**Work order:**
Pull out every line in the data that has the string "README" in it.

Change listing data
++++++++++++++++++++
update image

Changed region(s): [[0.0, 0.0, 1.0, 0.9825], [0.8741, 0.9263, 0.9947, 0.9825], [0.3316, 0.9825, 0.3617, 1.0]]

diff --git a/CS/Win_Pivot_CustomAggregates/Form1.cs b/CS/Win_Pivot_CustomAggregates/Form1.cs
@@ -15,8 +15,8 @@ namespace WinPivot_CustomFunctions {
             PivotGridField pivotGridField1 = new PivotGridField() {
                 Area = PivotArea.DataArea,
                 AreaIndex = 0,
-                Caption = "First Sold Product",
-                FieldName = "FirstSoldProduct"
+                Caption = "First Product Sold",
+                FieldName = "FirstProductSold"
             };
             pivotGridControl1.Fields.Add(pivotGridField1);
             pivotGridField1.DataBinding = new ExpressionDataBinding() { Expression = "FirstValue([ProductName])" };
++++++++++++++++++++
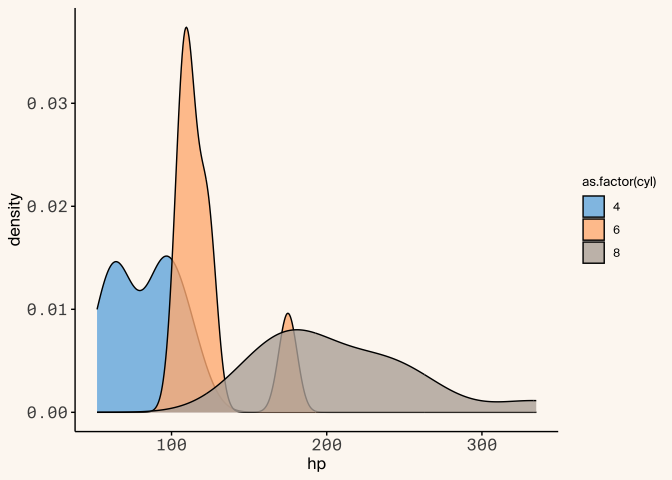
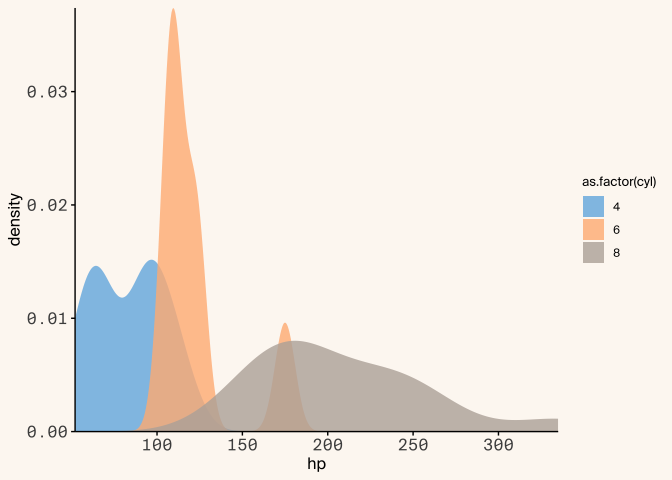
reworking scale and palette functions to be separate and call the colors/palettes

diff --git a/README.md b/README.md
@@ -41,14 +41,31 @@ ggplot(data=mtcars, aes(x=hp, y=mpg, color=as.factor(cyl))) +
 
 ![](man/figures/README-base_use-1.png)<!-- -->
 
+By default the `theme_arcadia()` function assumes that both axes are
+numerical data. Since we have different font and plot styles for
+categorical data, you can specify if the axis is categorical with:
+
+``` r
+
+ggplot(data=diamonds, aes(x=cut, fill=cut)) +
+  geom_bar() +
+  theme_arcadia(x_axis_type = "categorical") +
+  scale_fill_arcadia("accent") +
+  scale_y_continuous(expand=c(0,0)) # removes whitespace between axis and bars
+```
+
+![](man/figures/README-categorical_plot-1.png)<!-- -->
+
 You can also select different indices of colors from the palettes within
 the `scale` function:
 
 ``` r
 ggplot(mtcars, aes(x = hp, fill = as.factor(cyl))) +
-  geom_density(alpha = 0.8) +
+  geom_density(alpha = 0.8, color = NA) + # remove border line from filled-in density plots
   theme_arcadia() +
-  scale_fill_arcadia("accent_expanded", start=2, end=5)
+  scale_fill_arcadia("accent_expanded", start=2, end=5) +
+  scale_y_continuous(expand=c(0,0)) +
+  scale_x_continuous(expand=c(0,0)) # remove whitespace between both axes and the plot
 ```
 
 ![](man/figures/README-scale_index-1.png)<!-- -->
++++++++++++++++++++
**Written answer:**
diff --git a/README.md b/README.md
 ![](man/figures/README-base_use-1.png)<!-- -->
+![](man/figures/README-categorical_plot-1.png)<!-- -->
 ![](man/figures/README-scale_index-1.png)<!-- -->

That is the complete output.